Seating

This blog has shifted to a new web site called Nomadic Home. Click here to see it.

Living in a nomadic homes tends to involve a lot of time spent outdoors. Why else would you do so much traveling, if not to experience the places you go to?

At the end of the day, though. When you retire to your nomadic home, you find yourself doing a lot of sitting down, so some thought should be invested into making this as comfortable as possible.

There is some flexibility in both height and depth of seats, provided they relate to each other. In other words, the more depth you have, the less height and vice-versa. as a guide, the depth (front to back) can be between 16 and 22 inches (400mm and 560mm). The height can be between 12 and 17 inches (300mm and 430mm). So as an example of how to use that scale, it could be 16 inches deep by 17 inches high, or 22 inches deep by 12 inches high, or somewhere in between, provided the same inverse scale is used.

The back rest should be angled back by about 10 degrees. Straight back rests can become very uncomfortable, very quickly.

As has been pointed out to me by several long term house truck owners, the most comfortable seating on wheels, is the standard house hold couch. It's a shame that house hold couch's are not practical on most boats, they are used on some large barge's and house boats, typically where they remain in sheltered water.

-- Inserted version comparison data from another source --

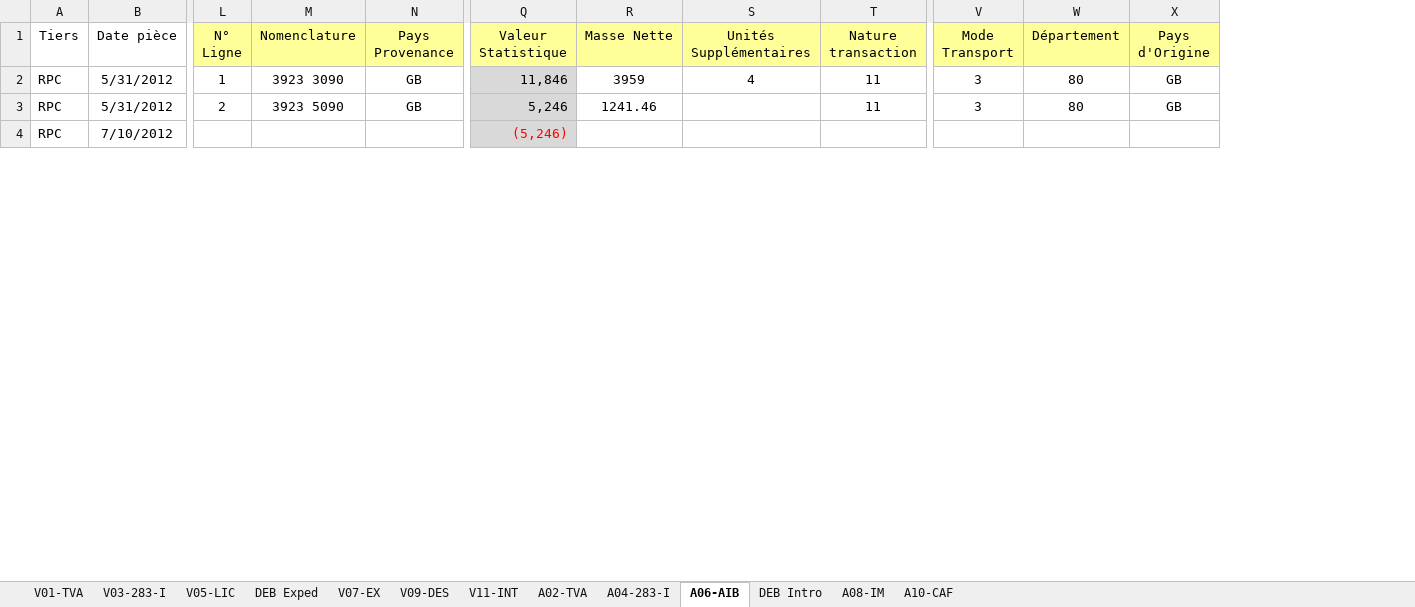
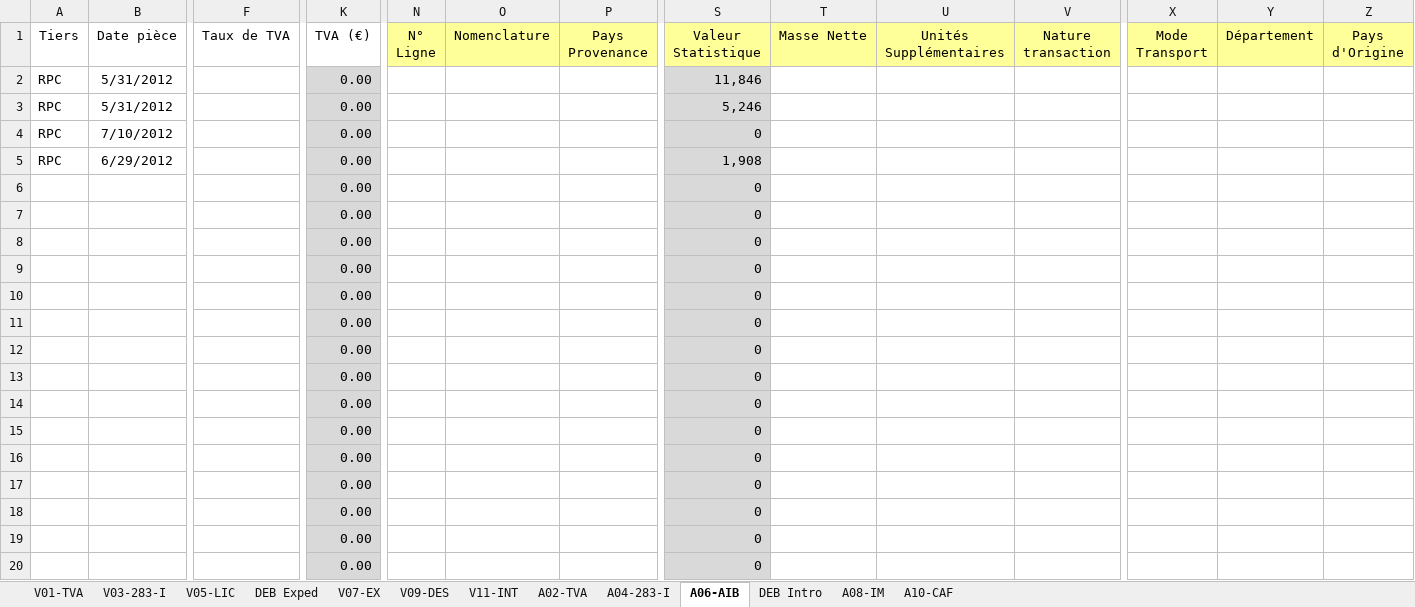
Before and after one commit to oustaban/eurotax, an Excel workbook: src/Application/Sonata/ClientOperationsBundle/Resources/public/excel/blank.xlsx, sheet A06-AIB, drawn as a sheet; only a part is shown, gaps mark what is left out; values as stored, in another font and other column widths than the file's, no borders; conditional formats not drawn; addresses are those after the commit; rows hold the shown columns only; the diff covers the shown part only; the diff names each change by its address in the sheet, - before the commit and + after, or states it on an @@ line.

```diff
--- a/src/Application/Sonata/ClientOperationsBundle/Resources/public/excel/blank.xlsx (sheet A06-AIB)
+++ b/src/Application/Sonata/ClientOperationsBundle/Resources/public/excel/blank.xlsx (sheet A06-AIB)
+column F (Taux de TVA), empty
+column K (TVA (€)), rows 2-4: all 0.00
-N2 (N° Ligne): 1
+N2 (N° Ligne): (empty)
-O2 (Nomenclature): 3923 3090
+O2 (Nomenclature): (empty)
-P2:P3 (Pays Provenance): GB
+P2:P3 (Pays Provenance): (empty)
-T2 (Masse Nette): 3959
+T2 (Masse Nette): (empty)
-U2 (Unités Supplémentaires): 4
+U2 (Unités Supplémentaires): (empty)
-V2:V3 (Nature transaction): 11
+V2:V3 (Nature transaction): (empty)
-X2:X3 (Mode Transport): 3
+X2:X3 (Mode Transport): (empty)
-Y2:Y3 (Département): 80
+Y2:Y3 (Département): (empty)
-Z2:Z3 (Pays d'Origine): GB
+Z2:Z3 (Pays d'Origine): (empty)
-N3 (N° Ligne): 2
+N3 (N° Ligne): (empty)
-O3 (Nomenclature): 3923 5090
+O3 (Nomenclature): (empty)
-T3 (Masse Nette): 1241.46
+T3 (Masse Nette): (empty)
-S4 (Valeur Statistique): (5,246)
+S4 (Valeur Statistique): 0
-S4 text colour: #FF0000
+S4 text colour: black
+row 5: RPC | 6/29/2012 |  | 0.00 |  |  |  | 1,908
+row 6:  |  |  | 0.00 |  |  |  | 0
+row 7:  |  |  | 0.00 |  |  |  | 0
+row 8:  |  |  | 0.00 |  |  |  | 0
+row 9:  |  |  | 0.00 |  |  |  | 0
+row 10:  |  |  | 0.00 |  |  |  | 0
+row 11:  |  |  | 0.00 |  |  |  | 0
+row 12:  |  |  | 0.00 |  |  |  | 0
+row 13:  |  |  | 0.00 |  |  |  | 0
+row 14:  |  |  | 0.00 |  |  |  | 0
+row 15:  |  |  | 0.00 |  |  |  | 0
+row 16:  |  |  | 0.00 |  |  |  | 0
+row 17:  |  |  | 0.00 |  |  |  | 0
+row 18:  |  |  | 0.00 |  |  |  | 0
+row 19:  |  |  | 0.00 |  |  |  | 0
+row 20:  |  |  | 0.00 |  |  |  | 0
```
Also changed, not shown: 22 added rows, 1 removed row, 7 edited cells and cell formats elsewhere in this sheet, sheet V05-LIC, sheet A02-TVA, sheet V01-TVA, sheet A04-283-I, sheet V03-283-I, sheet V09-DES, 6 more sheets, formulas that keep their value.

Another consideration when designing seating areas, is to make sure people can be seated without facing each other directly. Even facing at right angles can give the illusion of more personal space in what is a confined living area, which can go a long way in maintaining relationships with co-habitant's.

3 comments:

Sailing Simplicity said...

Hah! Very funny. Yes, living in a nomadic home I do find myself sitting down a lot...especially when there is a layer of snow on my boat and I want to spend less time outdoors. Thanks for the blog.
I hope you have a wonderful holiday.
Teresa

The Traveler said...

Seating areas sure are important, especially when you are traveling with someone else. My van has been pretty stationary lately, so I've been popping the top up and swiveling my front passenger seat sideways. It makes it very spacious in here, and very roomy for two people. It gives me an "upstairs" and a front-seat "breakfast nook" area when I set up my table in front of the swiveled seat. A small space can truly be a home & have plenty of space & privacy. It just has to be laid-out well. This is a great blog, and it addresses many important topics for those interested in a mobile lifestyle. As long as you keep posting, I'll keep stopping by :)

Mobile Home said...

It is good to have this post backed up by people who are currently living in nomadic homes. It lets me know that I am still in the realms of practicality and haven't slipped into mere theory yet.